**Aim of the task**
Your answer should be the lines from the start of the records through the line with "Also changed, not shown: parts of 23", copied word for word.

**Given records**

▬▬▬▬▬▬

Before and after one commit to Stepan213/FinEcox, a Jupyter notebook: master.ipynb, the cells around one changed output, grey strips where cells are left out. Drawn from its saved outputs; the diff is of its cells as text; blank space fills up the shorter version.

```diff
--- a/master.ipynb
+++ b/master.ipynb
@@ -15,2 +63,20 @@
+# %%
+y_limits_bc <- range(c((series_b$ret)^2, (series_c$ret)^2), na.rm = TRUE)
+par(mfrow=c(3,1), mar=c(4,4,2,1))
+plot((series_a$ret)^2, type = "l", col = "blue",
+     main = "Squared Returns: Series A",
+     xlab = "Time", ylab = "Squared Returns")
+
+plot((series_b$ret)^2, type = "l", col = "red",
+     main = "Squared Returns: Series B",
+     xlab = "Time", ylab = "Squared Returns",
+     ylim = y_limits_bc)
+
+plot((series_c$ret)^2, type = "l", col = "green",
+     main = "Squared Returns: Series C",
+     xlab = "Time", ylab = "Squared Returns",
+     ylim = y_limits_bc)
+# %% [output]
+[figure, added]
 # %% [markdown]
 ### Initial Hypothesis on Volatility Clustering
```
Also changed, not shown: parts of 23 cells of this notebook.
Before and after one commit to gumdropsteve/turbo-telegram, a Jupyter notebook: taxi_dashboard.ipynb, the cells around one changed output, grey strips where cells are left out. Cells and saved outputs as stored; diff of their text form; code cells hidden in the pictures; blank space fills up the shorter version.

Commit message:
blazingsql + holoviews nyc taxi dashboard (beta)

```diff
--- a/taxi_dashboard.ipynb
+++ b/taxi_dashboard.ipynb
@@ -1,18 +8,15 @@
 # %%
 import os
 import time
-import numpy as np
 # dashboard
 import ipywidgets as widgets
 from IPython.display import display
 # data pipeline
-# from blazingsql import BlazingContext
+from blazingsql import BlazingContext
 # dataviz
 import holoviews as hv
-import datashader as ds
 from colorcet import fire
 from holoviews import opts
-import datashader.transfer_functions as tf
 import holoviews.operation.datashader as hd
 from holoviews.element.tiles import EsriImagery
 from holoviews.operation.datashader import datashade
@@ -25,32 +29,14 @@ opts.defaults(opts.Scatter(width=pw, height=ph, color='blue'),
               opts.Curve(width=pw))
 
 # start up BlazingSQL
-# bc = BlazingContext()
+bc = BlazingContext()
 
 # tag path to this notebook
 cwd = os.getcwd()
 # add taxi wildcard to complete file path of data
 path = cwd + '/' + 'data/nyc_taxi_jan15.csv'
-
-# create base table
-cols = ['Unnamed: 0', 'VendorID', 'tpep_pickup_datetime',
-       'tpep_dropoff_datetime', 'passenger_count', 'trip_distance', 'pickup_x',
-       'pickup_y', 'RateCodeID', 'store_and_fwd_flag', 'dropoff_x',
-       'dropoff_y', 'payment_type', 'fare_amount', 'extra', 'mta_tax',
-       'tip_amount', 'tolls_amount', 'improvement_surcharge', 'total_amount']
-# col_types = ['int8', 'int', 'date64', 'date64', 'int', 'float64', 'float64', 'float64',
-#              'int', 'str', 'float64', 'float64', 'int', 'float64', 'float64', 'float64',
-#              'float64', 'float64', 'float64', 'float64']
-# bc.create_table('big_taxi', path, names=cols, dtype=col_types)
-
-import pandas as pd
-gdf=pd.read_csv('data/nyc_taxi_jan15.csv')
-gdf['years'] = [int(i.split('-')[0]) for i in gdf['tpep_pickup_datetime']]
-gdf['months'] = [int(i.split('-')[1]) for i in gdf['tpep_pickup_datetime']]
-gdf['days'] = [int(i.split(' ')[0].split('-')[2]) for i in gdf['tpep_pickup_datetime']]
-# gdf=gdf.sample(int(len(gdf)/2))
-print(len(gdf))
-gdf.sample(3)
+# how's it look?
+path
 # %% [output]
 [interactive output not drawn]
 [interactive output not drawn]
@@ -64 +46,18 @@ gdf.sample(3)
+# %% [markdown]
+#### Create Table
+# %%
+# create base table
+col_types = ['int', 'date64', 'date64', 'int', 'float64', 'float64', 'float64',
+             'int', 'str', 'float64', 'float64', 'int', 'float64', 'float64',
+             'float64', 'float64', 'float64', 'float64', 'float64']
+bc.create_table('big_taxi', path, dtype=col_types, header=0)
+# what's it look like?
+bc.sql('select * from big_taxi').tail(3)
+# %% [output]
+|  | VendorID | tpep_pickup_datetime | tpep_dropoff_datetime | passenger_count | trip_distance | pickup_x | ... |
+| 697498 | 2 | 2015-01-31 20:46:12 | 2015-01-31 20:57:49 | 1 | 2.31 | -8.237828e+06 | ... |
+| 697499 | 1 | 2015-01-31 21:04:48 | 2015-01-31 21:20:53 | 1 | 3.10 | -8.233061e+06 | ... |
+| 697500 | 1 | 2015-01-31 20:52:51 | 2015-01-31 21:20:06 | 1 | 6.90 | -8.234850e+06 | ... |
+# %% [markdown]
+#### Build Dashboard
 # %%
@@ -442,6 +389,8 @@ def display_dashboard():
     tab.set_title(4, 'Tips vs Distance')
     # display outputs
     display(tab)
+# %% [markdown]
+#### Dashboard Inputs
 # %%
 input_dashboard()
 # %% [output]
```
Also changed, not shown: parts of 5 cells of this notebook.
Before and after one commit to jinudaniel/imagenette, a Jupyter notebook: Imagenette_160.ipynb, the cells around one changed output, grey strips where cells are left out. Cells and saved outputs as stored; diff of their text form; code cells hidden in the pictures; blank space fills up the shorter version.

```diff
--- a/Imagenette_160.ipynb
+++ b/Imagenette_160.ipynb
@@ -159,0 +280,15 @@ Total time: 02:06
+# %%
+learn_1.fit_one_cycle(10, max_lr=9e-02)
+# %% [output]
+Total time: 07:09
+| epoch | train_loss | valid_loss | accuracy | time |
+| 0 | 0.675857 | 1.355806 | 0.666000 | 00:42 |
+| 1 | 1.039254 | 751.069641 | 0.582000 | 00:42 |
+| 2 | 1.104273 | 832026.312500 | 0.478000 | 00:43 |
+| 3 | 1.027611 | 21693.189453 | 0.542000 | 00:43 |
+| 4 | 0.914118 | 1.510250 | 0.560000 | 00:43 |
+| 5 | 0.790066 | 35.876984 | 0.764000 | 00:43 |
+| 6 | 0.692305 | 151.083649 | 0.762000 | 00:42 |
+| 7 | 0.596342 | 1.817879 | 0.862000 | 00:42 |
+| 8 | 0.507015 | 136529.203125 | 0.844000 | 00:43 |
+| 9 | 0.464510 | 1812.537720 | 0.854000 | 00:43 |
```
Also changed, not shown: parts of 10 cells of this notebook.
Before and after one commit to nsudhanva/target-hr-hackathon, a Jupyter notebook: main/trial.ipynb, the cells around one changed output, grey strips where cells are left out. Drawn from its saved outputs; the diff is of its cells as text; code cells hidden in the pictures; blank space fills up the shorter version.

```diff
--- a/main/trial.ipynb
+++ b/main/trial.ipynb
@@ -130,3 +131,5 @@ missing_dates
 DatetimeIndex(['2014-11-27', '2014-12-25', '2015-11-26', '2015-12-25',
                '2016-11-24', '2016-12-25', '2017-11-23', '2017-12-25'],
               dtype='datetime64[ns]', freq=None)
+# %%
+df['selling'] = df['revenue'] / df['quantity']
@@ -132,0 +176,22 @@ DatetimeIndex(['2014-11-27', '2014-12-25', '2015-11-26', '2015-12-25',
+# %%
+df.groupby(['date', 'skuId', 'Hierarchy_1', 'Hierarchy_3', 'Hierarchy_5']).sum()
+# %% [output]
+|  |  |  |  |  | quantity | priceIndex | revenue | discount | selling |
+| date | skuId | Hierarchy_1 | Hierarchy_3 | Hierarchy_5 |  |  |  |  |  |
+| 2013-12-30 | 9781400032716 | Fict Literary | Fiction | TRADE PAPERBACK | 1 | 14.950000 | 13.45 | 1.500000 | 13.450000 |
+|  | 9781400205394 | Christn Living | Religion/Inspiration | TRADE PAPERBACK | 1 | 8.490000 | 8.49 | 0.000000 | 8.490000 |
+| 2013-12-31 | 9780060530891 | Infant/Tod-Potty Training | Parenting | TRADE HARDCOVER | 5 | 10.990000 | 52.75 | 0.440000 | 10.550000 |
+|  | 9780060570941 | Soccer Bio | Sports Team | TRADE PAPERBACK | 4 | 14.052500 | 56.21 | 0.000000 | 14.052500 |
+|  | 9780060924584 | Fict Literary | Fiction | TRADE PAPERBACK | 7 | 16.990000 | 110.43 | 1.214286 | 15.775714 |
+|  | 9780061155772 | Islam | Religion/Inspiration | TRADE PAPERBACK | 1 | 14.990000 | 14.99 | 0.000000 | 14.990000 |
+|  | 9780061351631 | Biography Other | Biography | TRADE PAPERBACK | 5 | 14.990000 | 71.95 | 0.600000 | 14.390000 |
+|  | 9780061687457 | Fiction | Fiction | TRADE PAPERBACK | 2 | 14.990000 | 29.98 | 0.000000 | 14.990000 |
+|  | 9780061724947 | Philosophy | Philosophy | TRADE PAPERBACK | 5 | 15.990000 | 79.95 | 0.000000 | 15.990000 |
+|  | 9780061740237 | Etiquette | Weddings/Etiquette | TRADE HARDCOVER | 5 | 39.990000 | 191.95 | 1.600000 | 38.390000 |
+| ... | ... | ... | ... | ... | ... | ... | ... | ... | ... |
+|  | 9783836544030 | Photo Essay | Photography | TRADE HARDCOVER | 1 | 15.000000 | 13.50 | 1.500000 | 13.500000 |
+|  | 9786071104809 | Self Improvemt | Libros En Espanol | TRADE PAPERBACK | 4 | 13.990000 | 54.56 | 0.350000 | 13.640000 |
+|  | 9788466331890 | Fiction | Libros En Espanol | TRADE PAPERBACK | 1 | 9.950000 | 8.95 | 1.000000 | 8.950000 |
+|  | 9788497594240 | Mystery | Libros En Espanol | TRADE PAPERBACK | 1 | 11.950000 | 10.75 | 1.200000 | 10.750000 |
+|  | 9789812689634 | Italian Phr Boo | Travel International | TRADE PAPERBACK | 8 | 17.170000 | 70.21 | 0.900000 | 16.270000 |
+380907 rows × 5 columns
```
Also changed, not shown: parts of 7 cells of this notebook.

▬▬▬▬▬▬

**Response to the task**
Before and after one commit to Stepan213/FinEcox, a Jupyter notebook: master.ipynb, the cells around one changed output, grey strips where cells are left out. Drawn from its saved outputs; the diff is of its cells as text; blank space fills up the shorter version.

```diff
--- a/master.ipynb
+++ b/master.ipynb
@@ -15,2 +63,20 @@
+# %%
+y_limits_bc <- range(c((series_b$ret)^2, (series_c$ret)^2), na.rm = TRUE)
+par(mfrow=c(3,1), mar=c(4,4,2,1))
+plot((series_a$ret)^2, type = "l", col = "blue",
+     main = "Squared Returns: Series A",
+     xlab = "Time", ylab = "Squared Returns")
+
+plot((series_b$ret)^2, type = "l", col = "red",
+     main = "Squared Returns: Series B",
+     xlab = "Time", ylab = "Squared Returns",
+     ylim = y_limits_bc)
+
+plot((series_c$ret)^2, type = "l", col = "green",
+     main = "Squared Returns: Series C",
+     xlab = "Time", ylab = "Squared Returns",
+     ylim = y_limits_bc)
+# %% [output]
+[figure, added]
 # %% [markdown]
 ### Initial Hypothesis on Volatility Clustering
```
Also changed, not shown: parts of 23 cells of this notebook.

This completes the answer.